Ahmed Hassan is accused of carrying out the attack at Parsons Green station in London on Friday which injured 30 people. Wearing a grey sweatshirt and with shoulder-length curly dark hair, he spoke only to confirm his name and address at London’s Westminster Magistrates’ Court.
Hassan, from Sunbury-on-Thames, a town to the southwest of London, is charged with attempting to murder passengers on board a train heading to central London from the southwest suburb of Wimbledon.
He is also accused of causing an explosion likely to endanger life using the highly volatile triacetone triperoxide (TATP) - known as “the mother of Satan” - or another explosive substance.
Prosecutor Lee Ingham told the court Hassan had expressed hatred for Britain and his “warped view” had motivated him to carry out the attack.
There was no application for bail and the case was adjourned until Oct. 13.
The home-made bomb engulfed a carriage in flames, but apparently failed to fully explode. It was Britain’s fifth major militant attack so far this year.
Police are continuing to question two other men, aged 25 and 30. A 17-year-old, who was detained on Thursday, was released on Friday and will face no further action.
Two other men, arrested as part of the inquiry, were also released from custody on Thursday.
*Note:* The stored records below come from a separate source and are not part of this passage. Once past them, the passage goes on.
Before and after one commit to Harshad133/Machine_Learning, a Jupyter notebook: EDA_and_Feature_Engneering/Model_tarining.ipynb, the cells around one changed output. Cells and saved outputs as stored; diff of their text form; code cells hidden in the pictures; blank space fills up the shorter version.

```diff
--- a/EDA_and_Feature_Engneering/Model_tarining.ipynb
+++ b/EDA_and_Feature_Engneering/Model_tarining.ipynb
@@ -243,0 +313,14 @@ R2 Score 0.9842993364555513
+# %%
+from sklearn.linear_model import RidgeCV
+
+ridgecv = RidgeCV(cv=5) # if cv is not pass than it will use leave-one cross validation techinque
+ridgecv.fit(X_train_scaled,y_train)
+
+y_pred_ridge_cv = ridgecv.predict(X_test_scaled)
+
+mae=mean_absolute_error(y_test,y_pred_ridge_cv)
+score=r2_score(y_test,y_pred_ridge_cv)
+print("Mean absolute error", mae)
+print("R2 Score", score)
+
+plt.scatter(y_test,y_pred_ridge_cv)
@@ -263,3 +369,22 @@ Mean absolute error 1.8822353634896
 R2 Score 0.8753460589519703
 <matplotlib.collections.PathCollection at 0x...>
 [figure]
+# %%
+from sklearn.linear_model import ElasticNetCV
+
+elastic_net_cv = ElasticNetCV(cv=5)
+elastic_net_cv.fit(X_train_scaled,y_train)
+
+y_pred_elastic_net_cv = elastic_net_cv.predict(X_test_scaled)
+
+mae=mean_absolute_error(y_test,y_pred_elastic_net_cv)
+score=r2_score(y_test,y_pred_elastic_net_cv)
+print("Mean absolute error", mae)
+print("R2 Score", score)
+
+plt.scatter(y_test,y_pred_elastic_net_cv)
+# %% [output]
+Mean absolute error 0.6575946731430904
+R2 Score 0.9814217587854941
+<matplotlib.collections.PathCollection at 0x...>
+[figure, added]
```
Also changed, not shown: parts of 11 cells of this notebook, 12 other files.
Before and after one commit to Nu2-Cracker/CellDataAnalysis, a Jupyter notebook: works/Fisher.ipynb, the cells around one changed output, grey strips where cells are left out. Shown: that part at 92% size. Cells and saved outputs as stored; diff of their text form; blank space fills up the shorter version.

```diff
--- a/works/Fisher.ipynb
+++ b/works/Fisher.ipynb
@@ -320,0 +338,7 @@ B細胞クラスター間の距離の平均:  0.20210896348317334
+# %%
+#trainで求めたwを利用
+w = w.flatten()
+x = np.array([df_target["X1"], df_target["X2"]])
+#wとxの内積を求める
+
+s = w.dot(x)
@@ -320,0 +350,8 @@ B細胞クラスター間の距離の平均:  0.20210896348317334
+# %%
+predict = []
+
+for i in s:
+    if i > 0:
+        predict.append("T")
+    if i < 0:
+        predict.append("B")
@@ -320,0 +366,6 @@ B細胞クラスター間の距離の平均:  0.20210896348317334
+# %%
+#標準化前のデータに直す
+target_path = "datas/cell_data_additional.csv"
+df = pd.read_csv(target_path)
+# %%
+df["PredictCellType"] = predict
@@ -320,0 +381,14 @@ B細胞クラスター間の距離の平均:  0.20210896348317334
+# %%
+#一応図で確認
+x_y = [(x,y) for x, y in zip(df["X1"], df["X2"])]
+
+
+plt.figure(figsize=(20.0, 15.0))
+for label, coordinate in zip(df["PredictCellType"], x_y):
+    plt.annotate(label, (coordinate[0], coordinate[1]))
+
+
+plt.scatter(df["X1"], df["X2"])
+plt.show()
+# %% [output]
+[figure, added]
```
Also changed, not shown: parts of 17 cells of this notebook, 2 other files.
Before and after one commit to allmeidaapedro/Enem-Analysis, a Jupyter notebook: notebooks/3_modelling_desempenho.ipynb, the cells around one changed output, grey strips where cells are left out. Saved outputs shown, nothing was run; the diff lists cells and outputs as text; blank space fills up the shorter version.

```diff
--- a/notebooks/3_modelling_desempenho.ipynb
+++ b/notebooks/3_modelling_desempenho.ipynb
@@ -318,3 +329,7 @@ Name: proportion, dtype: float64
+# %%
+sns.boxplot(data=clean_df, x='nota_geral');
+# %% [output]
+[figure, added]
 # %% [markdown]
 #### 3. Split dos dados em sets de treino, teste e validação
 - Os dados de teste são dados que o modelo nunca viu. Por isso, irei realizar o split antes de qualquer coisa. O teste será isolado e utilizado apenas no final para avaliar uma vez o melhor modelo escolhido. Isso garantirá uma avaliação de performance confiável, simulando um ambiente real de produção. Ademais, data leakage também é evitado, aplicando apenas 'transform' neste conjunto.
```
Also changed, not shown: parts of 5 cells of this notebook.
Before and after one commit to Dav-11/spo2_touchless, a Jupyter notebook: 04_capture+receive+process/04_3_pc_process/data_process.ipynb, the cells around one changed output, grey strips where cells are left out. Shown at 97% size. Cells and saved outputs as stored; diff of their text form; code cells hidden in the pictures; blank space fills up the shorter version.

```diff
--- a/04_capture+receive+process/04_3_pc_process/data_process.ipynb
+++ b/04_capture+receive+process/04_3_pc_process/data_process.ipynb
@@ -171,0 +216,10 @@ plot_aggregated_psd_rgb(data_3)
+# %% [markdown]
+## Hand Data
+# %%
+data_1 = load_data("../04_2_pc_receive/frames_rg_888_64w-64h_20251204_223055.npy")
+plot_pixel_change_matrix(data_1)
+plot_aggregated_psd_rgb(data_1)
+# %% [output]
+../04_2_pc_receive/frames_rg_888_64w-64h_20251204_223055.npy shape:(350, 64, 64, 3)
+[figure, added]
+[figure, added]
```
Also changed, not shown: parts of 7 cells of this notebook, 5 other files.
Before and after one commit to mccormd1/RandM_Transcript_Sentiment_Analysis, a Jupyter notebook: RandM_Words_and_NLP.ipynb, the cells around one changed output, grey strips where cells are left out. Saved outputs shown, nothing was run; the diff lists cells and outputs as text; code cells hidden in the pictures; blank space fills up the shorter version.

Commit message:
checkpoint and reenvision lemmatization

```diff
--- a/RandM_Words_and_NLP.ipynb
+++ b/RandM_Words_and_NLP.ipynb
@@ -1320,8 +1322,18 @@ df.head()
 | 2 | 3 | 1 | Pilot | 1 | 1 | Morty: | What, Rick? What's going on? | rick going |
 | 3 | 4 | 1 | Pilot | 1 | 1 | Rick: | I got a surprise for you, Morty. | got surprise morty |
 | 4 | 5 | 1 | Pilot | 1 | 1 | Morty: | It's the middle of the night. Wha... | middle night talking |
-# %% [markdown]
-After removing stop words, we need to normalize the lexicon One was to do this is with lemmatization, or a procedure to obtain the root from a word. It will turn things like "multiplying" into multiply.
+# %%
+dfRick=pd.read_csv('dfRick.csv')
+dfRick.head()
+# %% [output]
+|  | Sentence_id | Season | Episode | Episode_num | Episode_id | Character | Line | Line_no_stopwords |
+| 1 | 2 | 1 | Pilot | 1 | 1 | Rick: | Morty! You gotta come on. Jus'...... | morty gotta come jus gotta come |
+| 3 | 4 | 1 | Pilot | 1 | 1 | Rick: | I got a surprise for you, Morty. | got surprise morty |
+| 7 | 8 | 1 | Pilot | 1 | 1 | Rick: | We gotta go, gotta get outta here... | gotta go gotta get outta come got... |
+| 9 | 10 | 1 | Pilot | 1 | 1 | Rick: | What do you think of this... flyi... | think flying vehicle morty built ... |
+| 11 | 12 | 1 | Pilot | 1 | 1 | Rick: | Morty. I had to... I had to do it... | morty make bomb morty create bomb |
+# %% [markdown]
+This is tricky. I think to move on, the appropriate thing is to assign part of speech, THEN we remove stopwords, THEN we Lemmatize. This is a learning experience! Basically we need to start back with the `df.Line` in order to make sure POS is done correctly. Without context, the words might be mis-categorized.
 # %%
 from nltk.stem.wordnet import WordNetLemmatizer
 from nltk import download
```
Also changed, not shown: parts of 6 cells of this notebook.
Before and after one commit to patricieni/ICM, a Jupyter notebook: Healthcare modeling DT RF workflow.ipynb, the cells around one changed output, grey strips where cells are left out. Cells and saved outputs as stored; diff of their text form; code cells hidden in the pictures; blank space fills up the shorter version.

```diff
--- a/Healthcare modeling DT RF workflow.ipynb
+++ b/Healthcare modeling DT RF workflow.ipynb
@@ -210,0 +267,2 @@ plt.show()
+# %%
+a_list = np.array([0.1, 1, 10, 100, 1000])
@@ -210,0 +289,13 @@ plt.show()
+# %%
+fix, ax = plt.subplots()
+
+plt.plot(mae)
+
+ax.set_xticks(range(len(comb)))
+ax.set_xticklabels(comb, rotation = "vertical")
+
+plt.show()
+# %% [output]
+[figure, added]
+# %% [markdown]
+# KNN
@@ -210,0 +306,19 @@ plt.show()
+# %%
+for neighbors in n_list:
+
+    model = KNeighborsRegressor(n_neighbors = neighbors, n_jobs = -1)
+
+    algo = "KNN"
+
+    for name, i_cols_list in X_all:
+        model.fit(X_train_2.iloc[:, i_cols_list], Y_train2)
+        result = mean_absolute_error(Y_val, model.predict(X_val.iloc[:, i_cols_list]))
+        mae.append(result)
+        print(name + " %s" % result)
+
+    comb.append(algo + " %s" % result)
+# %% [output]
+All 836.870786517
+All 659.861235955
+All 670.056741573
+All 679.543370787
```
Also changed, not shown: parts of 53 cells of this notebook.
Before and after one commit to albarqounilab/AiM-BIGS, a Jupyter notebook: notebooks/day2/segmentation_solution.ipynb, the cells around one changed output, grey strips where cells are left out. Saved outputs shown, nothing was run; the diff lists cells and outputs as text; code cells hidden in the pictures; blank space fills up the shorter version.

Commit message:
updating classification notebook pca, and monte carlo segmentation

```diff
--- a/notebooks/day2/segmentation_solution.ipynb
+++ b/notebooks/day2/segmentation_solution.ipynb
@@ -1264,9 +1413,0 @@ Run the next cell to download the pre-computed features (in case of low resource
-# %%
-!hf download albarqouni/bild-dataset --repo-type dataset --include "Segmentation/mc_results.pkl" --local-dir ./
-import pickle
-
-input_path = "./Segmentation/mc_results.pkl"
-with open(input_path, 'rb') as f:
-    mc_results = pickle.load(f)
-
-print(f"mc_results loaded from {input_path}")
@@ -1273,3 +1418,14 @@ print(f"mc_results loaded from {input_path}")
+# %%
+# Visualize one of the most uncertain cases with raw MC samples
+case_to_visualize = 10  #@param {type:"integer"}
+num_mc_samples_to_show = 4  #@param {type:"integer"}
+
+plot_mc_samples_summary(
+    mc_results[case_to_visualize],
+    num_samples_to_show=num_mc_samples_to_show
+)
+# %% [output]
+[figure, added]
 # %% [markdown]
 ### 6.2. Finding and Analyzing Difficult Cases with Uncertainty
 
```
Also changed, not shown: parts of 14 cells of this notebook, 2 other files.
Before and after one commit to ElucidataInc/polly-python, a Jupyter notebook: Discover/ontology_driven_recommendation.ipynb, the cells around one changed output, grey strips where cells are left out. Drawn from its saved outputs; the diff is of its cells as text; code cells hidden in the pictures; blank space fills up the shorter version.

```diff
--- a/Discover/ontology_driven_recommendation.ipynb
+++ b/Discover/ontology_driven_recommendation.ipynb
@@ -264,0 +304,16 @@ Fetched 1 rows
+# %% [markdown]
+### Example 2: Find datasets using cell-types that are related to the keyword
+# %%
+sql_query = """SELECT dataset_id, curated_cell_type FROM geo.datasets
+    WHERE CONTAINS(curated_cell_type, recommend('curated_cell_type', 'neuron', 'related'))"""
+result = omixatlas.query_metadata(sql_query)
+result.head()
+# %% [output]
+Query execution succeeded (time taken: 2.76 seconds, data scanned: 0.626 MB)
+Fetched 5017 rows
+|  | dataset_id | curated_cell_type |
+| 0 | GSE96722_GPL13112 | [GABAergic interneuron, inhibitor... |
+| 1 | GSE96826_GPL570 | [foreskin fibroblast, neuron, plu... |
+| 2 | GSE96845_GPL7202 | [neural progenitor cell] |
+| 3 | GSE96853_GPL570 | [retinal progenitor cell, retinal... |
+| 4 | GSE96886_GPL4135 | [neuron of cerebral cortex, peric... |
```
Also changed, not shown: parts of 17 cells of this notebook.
Additional reporting by James Davey; Writing by Michael Holden; editing by Guy Faulconbridge and Ralph Boulton